TASK DETAILS:
The entries below are to be restated exactly, and their images are to be omitted.

##############################

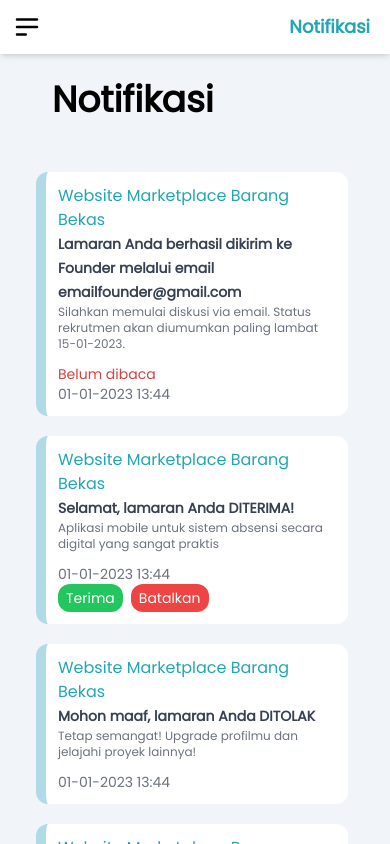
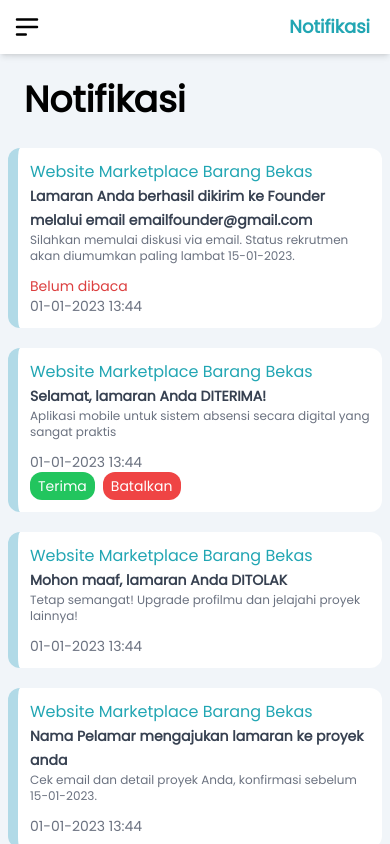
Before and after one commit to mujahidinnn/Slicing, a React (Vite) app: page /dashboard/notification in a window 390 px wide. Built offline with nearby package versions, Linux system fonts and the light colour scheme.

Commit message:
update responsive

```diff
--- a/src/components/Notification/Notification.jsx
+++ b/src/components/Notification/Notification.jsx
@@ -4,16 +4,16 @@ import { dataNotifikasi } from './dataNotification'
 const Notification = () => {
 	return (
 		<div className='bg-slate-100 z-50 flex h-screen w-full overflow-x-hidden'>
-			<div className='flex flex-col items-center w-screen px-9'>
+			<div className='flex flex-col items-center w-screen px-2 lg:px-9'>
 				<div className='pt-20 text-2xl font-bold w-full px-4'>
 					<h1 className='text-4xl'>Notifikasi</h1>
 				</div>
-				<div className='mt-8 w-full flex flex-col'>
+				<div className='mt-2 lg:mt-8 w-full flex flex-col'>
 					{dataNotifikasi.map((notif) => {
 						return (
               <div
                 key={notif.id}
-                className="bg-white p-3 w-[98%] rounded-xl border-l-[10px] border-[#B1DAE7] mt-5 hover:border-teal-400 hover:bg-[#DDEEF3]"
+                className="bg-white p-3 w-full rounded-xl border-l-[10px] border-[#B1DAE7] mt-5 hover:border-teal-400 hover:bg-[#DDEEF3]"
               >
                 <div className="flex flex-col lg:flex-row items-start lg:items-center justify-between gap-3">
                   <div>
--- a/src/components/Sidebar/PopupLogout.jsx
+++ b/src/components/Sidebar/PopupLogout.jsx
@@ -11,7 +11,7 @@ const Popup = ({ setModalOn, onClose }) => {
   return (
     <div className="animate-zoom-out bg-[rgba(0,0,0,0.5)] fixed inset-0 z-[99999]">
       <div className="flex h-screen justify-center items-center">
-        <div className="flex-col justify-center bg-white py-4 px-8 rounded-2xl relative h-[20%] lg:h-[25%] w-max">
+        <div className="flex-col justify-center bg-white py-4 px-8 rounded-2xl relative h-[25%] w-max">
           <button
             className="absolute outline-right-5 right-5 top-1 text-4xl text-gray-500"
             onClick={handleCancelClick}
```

##############################

ANSWER FOR THIS EXERCISE:
Before and after one commit to mujahidinnn/Slicing, a React (Vite) app: page /dashboard/notification in a window 390 px wide. Built offline with nearby package versions, Linux system fonts and the light colour scheme.

Commit message:
update responsive

```diff
--- a/src/components/Notification/Notification.jsx
+++ b/src/components/Notification/Notification.jsx
@@ -4,16 +4,16 @@ import { dataNotifikasi } from './dataNotification'
 const Notification = () => {
 	return (
 		<div className='bg-slate-100 z-50 flex h-screen w-full overflow-x-hidden'>
-			<div className='flex flex-col items-center w-screen px-9'>
+			<div className='flex flex-col items-center w-screen px-2 lg:px-9'>
 				<div className='pt-20 text-2xl font-bold w-full px-4'>
 					<h1 className='text-4xl'>Notifikasi</h1>
 				</div>
-				<div className='mt-8 w-full flex flex-col'>
+				<div className='mt-2 lg:mt-8 w-full flex flex-col'>
 					{dataNotifikasi.map((notif) => {
 						return (
               <div
                 key={notif.id}
-                className="bg-white p-3 w-[98%] rounded-xl border-l-[10px] border-[#B1DAE7] mt-5 hover:border-teal-400 hover:bg-[#DDEEF3]"
+                className="bg-white p-3 w-full rounded-xl border-l-[10px] border-[#B1DAE7] mt-5 hover:border-teal-400 hover:bg-[#DDEEF3]"
               >
                 <div className="flex flex-col lg:flex-row items-start lg:items-center justify-between gap-3">
                   <div>
--- a/src/components/Sidebar/PopupLogout.jsx
+++ b/src/components/Sidebar/PopupLogout.jsx
@@ -11,7 +11,7 @@ const Popup = ({ setModalOn, onClose }) => {
   return (
     <div className="animate-zoom-out bg-[rgba(0,0,0,0.5)] fixed inset-0 z-[99999]">
       <div className="flex h-screen justify-center items-center">
-        <div className="flex-col justify-center bg-white py-4 px-8 rounded-2xl relative h-[20%] lg:h-[25%] w-max">
+        <div className="flex-col justify-center bg-white py-4 px-8 rounded-2xl relative h-[25%] w-max">
           <button
             className="absolute outline-right-5 right-5 top-1 text-4xl text-gray-500"
             onClick={handleCancelClick}
```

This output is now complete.